[Web interface edit records]
==*==
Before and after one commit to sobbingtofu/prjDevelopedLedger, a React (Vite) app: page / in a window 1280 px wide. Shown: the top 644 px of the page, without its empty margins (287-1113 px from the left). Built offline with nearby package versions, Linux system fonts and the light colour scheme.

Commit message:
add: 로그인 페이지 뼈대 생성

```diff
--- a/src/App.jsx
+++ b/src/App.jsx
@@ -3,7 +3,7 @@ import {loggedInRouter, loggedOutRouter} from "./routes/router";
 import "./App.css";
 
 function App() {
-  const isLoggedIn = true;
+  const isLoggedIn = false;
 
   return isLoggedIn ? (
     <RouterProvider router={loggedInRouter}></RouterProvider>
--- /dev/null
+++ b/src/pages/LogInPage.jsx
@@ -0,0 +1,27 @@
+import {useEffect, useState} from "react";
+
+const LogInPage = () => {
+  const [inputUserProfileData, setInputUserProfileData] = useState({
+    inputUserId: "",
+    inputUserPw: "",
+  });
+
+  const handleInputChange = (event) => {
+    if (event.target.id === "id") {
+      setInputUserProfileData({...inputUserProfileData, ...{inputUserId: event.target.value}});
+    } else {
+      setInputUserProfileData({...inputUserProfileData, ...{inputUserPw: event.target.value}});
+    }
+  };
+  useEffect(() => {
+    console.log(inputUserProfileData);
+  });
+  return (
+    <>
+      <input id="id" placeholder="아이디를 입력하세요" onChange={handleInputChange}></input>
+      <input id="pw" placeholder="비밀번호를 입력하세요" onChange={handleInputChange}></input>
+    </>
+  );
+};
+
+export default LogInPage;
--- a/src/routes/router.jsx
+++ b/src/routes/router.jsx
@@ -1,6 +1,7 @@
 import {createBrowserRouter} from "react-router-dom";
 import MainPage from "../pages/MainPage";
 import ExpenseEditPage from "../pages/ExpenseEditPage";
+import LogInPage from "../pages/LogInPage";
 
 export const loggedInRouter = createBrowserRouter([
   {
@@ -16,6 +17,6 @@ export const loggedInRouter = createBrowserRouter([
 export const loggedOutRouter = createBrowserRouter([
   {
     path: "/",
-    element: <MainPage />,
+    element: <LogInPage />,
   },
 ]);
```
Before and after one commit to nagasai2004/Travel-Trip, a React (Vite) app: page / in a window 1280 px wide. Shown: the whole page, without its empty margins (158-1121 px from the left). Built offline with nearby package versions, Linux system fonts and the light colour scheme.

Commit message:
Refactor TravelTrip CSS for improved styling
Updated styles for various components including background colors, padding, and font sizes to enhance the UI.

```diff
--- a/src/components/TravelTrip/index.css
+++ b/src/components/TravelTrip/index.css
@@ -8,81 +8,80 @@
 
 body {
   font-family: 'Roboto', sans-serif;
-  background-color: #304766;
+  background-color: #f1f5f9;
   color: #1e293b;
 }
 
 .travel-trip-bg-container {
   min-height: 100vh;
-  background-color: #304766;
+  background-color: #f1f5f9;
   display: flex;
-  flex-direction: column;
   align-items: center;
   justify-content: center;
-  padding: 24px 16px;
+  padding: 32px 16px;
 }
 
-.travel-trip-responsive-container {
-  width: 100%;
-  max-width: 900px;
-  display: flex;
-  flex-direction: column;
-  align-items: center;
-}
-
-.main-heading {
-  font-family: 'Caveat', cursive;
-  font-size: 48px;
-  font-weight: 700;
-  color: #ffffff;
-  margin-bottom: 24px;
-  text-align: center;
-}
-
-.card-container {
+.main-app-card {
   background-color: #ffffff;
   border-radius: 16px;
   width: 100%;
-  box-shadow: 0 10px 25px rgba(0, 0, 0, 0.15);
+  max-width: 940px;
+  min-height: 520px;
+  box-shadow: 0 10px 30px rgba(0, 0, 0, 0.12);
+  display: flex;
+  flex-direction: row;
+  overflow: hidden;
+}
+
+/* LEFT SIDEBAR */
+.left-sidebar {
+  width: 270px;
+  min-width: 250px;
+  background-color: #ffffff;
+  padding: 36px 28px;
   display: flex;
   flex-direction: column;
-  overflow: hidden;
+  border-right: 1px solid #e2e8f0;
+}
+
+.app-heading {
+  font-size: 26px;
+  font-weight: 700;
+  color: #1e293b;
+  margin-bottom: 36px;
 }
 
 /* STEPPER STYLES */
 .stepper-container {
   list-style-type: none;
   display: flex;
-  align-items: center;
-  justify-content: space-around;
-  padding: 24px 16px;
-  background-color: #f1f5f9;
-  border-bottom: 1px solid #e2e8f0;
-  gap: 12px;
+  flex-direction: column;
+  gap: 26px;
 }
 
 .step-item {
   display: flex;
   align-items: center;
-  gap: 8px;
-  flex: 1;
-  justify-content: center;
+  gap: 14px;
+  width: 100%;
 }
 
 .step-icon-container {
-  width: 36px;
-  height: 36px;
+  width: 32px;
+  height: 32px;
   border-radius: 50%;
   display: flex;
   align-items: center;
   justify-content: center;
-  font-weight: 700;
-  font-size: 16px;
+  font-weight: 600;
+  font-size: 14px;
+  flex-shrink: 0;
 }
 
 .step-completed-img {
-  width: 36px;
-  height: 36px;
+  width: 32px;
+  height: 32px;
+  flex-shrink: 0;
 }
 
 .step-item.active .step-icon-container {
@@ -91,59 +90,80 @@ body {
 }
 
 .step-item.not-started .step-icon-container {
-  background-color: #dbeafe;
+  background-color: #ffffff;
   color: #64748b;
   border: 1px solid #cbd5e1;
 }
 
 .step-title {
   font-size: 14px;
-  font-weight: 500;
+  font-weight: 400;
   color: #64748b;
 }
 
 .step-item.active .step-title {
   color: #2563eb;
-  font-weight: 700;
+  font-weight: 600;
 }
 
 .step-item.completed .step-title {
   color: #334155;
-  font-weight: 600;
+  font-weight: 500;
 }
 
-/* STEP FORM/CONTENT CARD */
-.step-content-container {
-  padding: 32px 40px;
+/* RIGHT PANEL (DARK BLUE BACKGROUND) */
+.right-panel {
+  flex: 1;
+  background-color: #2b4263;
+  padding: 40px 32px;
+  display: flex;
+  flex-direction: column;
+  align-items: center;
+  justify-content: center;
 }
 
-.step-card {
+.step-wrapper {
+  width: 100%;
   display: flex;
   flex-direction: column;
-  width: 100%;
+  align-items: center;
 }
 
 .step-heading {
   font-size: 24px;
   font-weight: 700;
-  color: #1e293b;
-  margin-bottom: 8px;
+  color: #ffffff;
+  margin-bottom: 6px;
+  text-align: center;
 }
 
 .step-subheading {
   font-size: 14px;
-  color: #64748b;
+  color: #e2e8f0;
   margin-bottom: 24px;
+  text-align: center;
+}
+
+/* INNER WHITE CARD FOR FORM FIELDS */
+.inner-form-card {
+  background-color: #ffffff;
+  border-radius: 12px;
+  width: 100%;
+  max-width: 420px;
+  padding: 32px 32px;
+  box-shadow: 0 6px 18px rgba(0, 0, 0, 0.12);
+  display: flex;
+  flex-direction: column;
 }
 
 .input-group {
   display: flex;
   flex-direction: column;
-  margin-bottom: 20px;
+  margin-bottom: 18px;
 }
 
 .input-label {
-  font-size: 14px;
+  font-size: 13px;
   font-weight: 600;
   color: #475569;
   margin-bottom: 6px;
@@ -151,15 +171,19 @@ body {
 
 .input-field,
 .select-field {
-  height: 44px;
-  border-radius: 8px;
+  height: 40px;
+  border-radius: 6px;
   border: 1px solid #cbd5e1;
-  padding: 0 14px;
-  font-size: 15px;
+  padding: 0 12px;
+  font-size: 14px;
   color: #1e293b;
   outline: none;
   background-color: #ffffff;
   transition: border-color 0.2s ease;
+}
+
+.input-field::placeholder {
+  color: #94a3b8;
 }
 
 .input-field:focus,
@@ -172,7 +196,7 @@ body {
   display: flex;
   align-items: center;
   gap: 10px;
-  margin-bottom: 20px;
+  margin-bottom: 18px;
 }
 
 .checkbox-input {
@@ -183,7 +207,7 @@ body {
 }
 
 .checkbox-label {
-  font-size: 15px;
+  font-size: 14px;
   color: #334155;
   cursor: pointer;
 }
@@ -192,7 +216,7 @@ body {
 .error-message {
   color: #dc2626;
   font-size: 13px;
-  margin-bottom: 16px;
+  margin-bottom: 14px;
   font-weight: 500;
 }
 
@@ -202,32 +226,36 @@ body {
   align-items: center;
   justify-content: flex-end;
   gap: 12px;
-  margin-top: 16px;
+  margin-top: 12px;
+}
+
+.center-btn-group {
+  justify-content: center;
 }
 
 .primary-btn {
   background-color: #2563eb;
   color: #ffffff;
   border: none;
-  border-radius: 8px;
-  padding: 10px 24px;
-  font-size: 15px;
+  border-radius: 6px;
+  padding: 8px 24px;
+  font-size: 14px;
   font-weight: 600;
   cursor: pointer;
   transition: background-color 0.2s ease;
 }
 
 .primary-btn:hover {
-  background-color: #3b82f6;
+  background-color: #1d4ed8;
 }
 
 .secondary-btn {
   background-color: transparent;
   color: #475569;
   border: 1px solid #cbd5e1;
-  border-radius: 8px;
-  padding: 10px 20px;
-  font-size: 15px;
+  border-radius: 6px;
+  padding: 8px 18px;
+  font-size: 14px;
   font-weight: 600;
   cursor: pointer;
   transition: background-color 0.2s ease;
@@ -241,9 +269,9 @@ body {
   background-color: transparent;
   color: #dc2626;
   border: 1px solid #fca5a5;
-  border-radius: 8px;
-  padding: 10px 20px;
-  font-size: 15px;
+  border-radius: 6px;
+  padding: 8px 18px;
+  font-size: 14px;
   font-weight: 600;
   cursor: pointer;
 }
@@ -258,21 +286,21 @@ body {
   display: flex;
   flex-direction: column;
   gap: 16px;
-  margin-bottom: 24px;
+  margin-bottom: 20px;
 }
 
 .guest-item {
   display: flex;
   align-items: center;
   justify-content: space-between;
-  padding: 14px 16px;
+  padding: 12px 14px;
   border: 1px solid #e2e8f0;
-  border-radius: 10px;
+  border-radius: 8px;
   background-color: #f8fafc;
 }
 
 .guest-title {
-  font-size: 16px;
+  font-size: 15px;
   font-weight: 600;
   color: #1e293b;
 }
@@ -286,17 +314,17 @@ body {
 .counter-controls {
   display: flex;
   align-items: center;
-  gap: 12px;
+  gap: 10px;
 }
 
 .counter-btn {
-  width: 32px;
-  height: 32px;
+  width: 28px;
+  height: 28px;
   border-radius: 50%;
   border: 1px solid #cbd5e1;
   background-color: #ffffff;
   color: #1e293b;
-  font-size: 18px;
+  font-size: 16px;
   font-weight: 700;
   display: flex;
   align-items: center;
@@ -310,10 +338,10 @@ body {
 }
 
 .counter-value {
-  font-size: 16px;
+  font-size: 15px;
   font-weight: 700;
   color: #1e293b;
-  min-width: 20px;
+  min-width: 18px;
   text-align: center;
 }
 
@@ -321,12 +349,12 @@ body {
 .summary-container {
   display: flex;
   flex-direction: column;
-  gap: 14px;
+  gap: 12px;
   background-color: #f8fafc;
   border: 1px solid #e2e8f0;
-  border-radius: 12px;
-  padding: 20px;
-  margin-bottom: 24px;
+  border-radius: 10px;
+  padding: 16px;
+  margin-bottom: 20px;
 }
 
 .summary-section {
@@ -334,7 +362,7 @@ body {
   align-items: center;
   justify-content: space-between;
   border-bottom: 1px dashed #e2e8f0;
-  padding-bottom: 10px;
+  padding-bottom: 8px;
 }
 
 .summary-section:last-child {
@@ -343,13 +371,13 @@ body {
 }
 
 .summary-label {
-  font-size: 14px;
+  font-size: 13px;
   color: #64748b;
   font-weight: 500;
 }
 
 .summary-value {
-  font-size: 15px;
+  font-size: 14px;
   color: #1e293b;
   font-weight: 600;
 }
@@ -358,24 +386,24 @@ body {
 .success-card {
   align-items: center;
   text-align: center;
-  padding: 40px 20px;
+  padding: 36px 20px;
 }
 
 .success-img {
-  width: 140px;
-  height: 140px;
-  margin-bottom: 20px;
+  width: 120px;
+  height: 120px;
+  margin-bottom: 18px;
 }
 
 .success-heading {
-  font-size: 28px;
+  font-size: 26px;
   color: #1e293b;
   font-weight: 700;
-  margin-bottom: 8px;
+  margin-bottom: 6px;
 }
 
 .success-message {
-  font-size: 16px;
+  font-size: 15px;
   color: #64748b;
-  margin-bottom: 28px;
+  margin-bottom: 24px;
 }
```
==*==
Look through the data above and return each line where the string "success" occurs.

 .success-card {
 .success-img {
 .success-heading {
 .success-message {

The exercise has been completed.